Dual-SIM – As a SIM links a phone to a specific carrier (service provider), billing account, and phone number, a dual-SIM phone can be linked to two different phone numbers associated with two different billing accounts. Those accounts and phone numbers can be with different carriers, and even in different countries.
One common use is to use one phone with both a business phone number (an account and a separate personal line. Another use is to have accounts with carriers in two different countries, in order to take advantage of favorable rates for local versus international calls or to permit favorable rates for people calling you, by having local phone numbers in two countries.
GSM stands for Global System for Mobile Communication and is the most popular 2G mobile phone standard in the world.
GSM is used by about 80% of all mobile phones – approximately 2 billion people across more than 212 countries.
The widespread use of the GSM standard has made it easy for most mobile phone users to use their phones overseas thanks to roaming agreements between operators using the same GSM standard.
GSM – then labeled Groupe Spécial Mobile was originally conceived back in 1982 as a European standard for mobile phones. The first GSM network went live in 1992 in Finland.
GSM introduced the concept of the SIM card (Subscriber Identity Module card) – a detachable smart card that lets users swap their phone numbers and contacts between handset.
3G – Analog cellular phones were the first generation while digital marked the second generation. 3G is loosely defined, but generally includes high data speeds, always-on data access, and greater voice capacity.
The high data speeds are possibly the most prominent feature, and certainly the most hyped. They enable such advanced features as live, streaming video.
There are several different 3G technology standards. The most prevalent is UMTS, which is based on WCDMA (the terms WCDMA and UMTS are often used interchangeably).
MMS is an extension of the SMS (Short Message Service) protocol, allowing the exchange of text messages exceeding 160 characters. Unlike SMS, which is text-only, MMS can deliver a variety of media. This media may include up to forty seconds of video, audio, one image, or a slideshow of multiple images. MMS requires a third-generation (3G) network to send large MMS messages (though smaller MMS messages may be transmitted over second generation networks using GPRS).
Bluetooth is an industry-standard for contactless data transmission and communication between two devices. The range is usually 1 to 10 m and rarely more than 100 m. In some cases, distances of up to 200 m are possible.
The name of EDGE in full is Enhanced Data rates for GSM Evolution. This is a 2.75G technology further developed from the 2G and 2.5G technologies. Its data transmission speed is higher than that of GPRS and is closer to 3G technology.

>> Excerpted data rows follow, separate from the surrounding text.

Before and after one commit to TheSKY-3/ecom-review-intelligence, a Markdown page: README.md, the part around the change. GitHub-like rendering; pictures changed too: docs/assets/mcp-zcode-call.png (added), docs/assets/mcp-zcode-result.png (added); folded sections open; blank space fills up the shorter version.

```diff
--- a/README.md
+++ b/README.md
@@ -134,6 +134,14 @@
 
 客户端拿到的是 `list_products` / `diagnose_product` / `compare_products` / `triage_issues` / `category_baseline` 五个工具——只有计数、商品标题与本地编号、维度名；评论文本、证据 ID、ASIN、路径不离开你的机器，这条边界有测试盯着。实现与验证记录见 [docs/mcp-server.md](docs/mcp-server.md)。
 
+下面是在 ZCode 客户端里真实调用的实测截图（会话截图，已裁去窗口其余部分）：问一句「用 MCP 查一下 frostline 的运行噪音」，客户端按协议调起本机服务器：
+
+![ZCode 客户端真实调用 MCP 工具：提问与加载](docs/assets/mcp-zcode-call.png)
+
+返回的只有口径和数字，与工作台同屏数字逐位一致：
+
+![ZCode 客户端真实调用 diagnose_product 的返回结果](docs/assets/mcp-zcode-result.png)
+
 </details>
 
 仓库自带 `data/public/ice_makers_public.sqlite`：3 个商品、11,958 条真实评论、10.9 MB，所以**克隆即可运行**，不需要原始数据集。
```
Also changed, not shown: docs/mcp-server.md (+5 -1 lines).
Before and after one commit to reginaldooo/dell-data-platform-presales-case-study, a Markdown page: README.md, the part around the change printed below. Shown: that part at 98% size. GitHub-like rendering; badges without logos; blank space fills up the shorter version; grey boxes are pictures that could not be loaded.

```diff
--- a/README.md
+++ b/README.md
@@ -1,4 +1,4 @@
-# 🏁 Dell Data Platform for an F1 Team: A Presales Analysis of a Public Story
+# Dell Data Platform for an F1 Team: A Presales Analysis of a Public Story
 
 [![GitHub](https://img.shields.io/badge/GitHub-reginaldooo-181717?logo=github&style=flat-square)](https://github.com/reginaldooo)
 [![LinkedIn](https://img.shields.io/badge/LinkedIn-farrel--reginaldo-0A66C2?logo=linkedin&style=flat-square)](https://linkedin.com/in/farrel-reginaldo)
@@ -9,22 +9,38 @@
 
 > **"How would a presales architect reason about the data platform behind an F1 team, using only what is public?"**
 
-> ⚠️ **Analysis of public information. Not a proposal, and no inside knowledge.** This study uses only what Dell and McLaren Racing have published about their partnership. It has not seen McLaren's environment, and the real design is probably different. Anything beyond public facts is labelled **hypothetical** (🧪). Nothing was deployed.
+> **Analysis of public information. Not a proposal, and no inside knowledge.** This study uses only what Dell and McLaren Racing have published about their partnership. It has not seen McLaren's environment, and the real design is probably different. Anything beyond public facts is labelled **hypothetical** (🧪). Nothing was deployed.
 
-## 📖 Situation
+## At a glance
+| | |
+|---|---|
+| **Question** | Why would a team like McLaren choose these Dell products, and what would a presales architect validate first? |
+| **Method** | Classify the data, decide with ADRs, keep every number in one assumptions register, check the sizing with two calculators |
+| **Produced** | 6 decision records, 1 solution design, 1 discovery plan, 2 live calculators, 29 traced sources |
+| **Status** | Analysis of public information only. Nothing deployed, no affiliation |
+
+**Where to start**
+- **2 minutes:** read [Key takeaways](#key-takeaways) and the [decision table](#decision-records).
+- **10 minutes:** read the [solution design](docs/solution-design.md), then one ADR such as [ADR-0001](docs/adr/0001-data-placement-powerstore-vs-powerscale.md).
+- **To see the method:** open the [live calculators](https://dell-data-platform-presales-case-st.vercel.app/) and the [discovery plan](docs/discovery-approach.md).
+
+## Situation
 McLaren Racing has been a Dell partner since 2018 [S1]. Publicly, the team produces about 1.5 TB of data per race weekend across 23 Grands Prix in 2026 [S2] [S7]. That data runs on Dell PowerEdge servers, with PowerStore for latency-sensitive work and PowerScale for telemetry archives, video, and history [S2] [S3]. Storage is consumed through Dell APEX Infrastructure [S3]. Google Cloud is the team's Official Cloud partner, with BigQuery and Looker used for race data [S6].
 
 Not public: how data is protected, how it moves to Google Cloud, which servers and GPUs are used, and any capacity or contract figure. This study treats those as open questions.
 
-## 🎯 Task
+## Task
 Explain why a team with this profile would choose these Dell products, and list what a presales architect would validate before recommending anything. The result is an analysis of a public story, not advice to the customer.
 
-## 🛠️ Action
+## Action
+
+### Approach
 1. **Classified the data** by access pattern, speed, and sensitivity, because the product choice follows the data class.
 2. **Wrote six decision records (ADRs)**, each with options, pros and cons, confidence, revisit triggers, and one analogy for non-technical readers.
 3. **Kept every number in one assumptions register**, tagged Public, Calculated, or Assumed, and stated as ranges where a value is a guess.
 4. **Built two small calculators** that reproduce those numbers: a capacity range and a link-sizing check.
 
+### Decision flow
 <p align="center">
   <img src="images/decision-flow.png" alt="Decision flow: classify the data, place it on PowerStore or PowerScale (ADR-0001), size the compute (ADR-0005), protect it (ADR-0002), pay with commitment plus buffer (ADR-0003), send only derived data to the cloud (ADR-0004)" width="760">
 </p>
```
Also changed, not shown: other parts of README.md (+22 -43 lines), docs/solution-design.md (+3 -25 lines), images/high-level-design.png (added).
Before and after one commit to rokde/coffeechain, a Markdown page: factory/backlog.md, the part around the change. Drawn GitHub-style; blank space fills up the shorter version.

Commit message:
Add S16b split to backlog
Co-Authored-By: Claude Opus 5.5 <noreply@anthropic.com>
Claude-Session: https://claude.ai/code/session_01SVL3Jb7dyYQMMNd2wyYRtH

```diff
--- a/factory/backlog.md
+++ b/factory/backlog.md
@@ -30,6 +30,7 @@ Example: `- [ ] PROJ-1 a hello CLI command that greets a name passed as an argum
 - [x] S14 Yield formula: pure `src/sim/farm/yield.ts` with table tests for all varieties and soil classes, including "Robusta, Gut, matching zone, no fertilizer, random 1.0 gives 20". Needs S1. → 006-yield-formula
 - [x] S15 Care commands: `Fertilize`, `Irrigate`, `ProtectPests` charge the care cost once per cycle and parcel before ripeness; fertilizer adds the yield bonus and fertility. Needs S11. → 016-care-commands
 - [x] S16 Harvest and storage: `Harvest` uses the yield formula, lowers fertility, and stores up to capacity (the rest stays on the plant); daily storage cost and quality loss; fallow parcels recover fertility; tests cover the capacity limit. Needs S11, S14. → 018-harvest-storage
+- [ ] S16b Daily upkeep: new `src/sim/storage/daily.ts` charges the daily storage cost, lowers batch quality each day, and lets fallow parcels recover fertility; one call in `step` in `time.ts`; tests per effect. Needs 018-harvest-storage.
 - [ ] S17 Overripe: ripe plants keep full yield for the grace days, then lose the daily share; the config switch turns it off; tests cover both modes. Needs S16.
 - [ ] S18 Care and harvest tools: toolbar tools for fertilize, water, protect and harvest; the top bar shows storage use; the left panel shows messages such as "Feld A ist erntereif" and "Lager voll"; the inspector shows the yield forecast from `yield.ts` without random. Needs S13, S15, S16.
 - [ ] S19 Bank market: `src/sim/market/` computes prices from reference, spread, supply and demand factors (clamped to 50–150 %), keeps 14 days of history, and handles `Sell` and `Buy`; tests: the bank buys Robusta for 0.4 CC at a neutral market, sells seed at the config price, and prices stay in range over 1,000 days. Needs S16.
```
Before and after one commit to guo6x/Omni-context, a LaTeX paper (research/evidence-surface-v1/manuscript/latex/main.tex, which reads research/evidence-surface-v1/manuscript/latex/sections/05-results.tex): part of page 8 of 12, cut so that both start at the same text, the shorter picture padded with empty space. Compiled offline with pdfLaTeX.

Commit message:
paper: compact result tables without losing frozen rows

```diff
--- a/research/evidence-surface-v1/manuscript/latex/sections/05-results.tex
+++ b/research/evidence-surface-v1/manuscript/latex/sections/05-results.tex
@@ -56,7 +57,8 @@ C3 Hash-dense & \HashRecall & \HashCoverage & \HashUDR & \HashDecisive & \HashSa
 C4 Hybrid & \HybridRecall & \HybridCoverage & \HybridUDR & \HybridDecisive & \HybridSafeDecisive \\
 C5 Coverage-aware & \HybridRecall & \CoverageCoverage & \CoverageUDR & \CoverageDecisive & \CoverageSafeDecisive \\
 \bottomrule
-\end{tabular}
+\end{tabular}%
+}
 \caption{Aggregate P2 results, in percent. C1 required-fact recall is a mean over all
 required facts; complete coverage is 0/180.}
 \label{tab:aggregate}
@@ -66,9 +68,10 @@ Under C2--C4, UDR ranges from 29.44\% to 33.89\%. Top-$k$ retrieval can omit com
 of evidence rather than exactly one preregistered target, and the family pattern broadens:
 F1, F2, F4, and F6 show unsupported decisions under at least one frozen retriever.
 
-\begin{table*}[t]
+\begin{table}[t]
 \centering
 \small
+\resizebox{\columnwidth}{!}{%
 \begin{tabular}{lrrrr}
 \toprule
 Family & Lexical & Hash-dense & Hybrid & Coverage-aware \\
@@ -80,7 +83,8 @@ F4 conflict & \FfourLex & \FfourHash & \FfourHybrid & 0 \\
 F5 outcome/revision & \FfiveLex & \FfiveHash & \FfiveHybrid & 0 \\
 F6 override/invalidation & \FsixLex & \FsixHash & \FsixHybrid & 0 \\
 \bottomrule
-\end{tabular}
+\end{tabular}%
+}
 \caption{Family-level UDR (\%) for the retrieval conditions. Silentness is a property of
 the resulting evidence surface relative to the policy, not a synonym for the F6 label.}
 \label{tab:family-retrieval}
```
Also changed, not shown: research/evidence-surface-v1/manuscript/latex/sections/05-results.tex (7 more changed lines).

Wi-Fi is a short-range wireless communication technology adopting the 802.11 wireless network standard. Most notebook computers, mobile phones, or mobile Internet devices nowadays are able to support Wi-Fi wireless connection. The transmission speed of Wi-Fi can be up to 54 Mbps, while its communication range can reach 305 meters with high stability and reliability. At present, many coffee shops, shopping malls, hotels, and airports offer chargeable or free-of-charge Wi-Fi wireless broadband. The service is also available on some public transport.
Universal Serial Bus. USB provides a single common interface to peripherals and plug-and-play configuration (at the host/pc).
USB was created in 1996 by a consortium of companies (let by Intel) with the aim of dramatically simplifying the connection of peripheral devices to a computer.
The original standard for USB (occasionally referred to as USB 1.0, but normally simply as USB) supported transfer speeds of 1.5Mbps and 12Mbps. USB 1.1 is a revised version of the USB specification, but the transfer rate remains unchanged. USB 2.0 (also referred to as “USB Hi-Speed) also supports 480Mbps and is otherwise backward compatible with earlier versions. The USB specification limits maximum cable lengths to 5m for high-speed USB devices and 3m to0 low-speed devices USB.
USB 3 significantly increased the possible maximum transfer rate but doubles the number of cables required internally to 8. The internal cables prior to USB 3 were for power, ground, and a pair for differential data. USB adds two more pairs of cables for (4 additional cables).
Universal Serial Bus (USB): A standard port that enables you to connect external devices (such as digital cameras, scanners, keyboards, and mice) to computers. The USB standard supports data transfer at three rates: low speed (1.5MBps), full-speed (12Mbps), and high speed (480 MBps).
Mbps=million bits per second.
HDMI – Stands for High-Definition Multimedia Interface. HDMI is a digital interface for transmitting audio and video data in a single cable. It is supported by most HDTVs and related components, such as DVD and Blu-ray players, cable boxes, and video game systems.